Strasbourg, 4 July 2012 – EU Agriculture Commissioner Dacian Cioloş today met with a group of Members of the European Parliament who had written protesting against the European Commission’s competition-distorting sugar regime. Thousands of jobs are at risk across the European Union, including in Tate and Lyle’s London refinery, if sugar cane refiners and beet processers are not given a level playing field.

In his official reply to the 62 MEPs from 11 countries who signed the letter, Commissioner Cioloş wrote: “Decisions taken by the Commission since the 2006 sugar reform have been fair and balanced.”

London Conservative MEP Marina Yannakoudakis, who has been leading the campaign to get a better deal for cane refiners, said: “It is time for the Commissioner to recognise there is a problem and to act on it. This is not the first time we’ve been told that the sugar regime is fair, yet beet processors are reporting record profits while cane refiners, with a similar cost base in an unregulated market, are generally making losses.

“The Commission insists that the objective of the 2006 reform was to increase competitiveness, yet the Commission’s own officials dealing with competition have declared that current high prices for sugar as well as scarcity of supply are because of a lack of competition.”

Mariya Nedelcheva is a Bulgarian MEP from the Citizens for European Development of Bulgaria Party and a member of the Agriculture and Rural Development committee. She said: “Refineries have stopped running at full capacity and there have been lay-offs with more jobs threatened.
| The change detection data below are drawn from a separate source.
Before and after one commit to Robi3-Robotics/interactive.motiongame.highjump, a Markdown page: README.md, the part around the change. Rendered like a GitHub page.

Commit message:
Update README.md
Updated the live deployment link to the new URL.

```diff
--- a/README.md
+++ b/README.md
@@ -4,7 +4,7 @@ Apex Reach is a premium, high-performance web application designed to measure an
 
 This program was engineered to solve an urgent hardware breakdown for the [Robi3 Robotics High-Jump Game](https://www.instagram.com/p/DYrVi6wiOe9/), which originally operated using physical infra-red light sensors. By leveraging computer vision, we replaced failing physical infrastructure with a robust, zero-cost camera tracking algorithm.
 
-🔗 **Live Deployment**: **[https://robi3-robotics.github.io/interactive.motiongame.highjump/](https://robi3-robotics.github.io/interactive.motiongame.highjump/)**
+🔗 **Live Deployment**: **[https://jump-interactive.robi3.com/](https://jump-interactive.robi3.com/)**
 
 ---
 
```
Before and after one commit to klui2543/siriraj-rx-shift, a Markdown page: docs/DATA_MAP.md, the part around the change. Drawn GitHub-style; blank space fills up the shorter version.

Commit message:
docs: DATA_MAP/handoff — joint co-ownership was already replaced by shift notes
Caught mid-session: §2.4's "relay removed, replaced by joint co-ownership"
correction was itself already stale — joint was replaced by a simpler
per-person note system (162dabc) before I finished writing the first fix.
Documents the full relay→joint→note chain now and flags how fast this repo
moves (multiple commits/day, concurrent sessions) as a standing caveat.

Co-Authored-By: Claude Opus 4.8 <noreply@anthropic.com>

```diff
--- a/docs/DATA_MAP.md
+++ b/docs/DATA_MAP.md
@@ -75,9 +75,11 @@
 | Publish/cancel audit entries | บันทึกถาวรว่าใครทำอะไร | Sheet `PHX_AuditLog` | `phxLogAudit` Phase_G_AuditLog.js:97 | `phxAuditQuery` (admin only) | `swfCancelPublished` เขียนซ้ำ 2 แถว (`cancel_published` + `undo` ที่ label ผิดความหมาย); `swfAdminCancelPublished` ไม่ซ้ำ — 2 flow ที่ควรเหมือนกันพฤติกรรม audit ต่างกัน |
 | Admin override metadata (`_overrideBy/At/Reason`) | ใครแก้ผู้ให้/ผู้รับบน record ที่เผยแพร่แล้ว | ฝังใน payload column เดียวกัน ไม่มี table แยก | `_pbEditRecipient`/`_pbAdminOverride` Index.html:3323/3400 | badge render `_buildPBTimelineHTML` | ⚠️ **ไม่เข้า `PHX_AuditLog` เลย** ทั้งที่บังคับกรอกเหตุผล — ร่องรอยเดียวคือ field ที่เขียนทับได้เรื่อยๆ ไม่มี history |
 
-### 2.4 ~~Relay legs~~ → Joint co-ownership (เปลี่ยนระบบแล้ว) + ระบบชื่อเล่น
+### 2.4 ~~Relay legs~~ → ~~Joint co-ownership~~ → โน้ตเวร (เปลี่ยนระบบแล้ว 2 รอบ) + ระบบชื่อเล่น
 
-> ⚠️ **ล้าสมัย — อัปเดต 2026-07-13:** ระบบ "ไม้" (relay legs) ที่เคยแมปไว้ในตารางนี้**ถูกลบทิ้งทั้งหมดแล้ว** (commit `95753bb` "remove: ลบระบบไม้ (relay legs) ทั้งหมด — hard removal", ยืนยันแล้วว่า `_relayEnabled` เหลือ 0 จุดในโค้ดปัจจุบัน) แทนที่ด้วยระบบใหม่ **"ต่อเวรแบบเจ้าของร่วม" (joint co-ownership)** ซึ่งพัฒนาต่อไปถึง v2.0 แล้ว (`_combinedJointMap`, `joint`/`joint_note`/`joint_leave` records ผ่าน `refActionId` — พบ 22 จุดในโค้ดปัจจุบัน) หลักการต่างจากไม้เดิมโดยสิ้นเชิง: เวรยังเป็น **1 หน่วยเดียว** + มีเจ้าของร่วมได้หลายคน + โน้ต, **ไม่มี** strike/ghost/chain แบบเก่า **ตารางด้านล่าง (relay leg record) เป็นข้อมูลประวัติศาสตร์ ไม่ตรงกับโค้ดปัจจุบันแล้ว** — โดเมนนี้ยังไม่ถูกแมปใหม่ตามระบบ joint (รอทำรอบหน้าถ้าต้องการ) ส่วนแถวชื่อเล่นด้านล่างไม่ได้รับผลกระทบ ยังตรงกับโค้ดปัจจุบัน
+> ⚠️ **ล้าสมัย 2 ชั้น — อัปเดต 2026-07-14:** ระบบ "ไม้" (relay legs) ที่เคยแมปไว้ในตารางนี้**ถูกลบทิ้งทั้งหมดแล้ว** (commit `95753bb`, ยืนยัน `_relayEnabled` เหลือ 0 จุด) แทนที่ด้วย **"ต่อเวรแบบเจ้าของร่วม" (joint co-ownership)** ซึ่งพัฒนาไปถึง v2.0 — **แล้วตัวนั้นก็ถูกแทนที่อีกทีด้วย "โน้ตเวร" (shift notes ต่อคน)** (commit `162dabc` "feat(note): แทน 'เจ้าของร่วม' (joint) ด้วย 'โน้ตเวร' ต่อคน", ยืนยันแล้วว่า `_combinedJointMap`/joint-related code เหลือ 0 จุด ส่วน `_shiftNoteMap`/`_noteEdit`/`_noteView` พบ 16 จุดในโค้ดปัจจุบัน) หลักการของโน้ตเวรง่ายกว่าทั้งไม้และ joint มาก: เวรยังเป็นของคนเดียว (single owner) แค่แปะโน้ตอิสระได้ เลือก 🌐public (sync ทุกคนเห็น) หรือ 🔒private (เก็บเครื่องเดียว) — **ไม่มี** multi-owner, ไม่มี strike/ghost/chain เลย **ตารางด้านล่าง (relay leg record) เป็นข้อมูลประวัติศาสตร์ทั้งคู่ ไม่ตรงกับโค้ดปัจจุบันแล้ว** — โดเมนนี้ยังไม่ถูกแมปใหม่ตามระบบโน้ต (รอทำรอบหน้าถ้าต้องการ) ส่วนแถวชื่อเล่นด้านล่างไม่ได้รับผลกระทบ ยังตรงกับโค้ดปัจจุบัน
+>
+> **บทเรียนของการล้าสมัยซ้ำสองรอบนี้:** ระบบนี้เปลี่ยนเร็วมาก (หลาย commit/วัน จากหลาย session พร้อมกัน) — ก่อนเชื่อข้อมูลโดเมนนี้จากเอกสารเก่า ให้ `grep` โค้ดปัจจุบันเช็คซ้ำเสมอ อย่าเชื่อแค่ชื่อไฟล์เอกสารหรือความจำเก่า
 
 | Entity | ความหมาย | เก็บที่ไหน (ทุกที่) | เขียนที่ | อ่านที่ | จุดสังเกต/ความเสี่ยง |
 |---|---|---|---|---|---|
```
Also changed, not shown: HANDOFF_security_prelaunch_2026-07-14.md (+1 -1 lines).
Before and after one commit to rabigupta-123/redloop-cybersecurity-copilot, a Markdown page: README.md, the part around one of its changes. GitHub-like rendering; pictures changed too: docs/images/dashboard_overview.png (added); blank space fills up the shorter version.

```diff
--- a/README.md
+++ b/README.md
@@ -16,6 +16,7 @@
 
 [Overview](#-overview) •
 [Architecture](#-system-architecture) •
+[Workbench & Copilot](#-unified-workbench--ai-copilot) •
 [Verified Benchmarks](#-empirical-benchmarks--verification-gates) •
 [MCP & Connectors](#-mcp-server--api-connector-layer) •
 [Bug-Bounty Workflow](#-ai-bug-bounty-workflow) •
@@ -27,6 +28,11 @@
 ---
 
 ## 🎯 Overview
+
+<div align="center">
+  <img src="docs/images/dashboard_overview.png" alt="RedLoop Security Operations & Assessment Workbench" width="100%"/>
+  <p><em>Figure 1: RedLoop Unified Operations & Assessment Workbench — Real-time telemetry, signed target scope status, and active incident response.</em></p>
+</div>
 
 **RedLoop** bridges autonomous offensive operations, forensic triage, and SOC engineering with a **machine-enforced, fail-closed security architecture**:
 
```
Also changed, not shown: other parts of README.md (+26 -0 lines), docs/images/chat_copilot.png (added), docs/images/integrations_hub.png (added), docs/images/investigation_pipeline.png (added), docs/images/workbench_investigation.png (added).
This is at a time when sugar cane refineries should be expanding because of increased demand.

“The Commission’s rigid stance means that sugar cane refiners aren’t being given a fair chance to compete. Commissioner Cioloş claims that sugar cane refiners are looking for special treatment when they only want a level playing field so that they may remain economically viable.”

Independent reports have shown that the 2006 EU sugar reforms have favoured beet over cane and new proposals are threatening to exacerbate the situation. At €716 per tonne, EU sugar prices are higher today than they were before the sugar reform. EU sugar prices are 65% higher than the world price and are rising, while world prices are falling due to surpluses.

4,500 highly skilled jobs at 18 sugar cane refineries in Bulgaria, Finland, France, Italy, Portugal, Romania, Spain and the UK are under threat if the Commission does not introduce more flexible arrangements for sugar imports.

Mrs. Yannakoudakis and the other MEPs will be taking their case to EU Competition Commissioner Joaquín Almunia next. They will also be contacting EU Employment Commissioner László Andor given the large number of jobs at risk unless changes are made to the sugar regime. The MEPs also proposed that a task force should be set up to address the problem immediately rather than waiting until the next sugar reform in 2015.

Article on sugar written by MEPs Marina Yannakoudakis, Regina Bastos, Ivailo Kalfin, Mariya Nedelcheva and Rare?-Lucian Niculescu: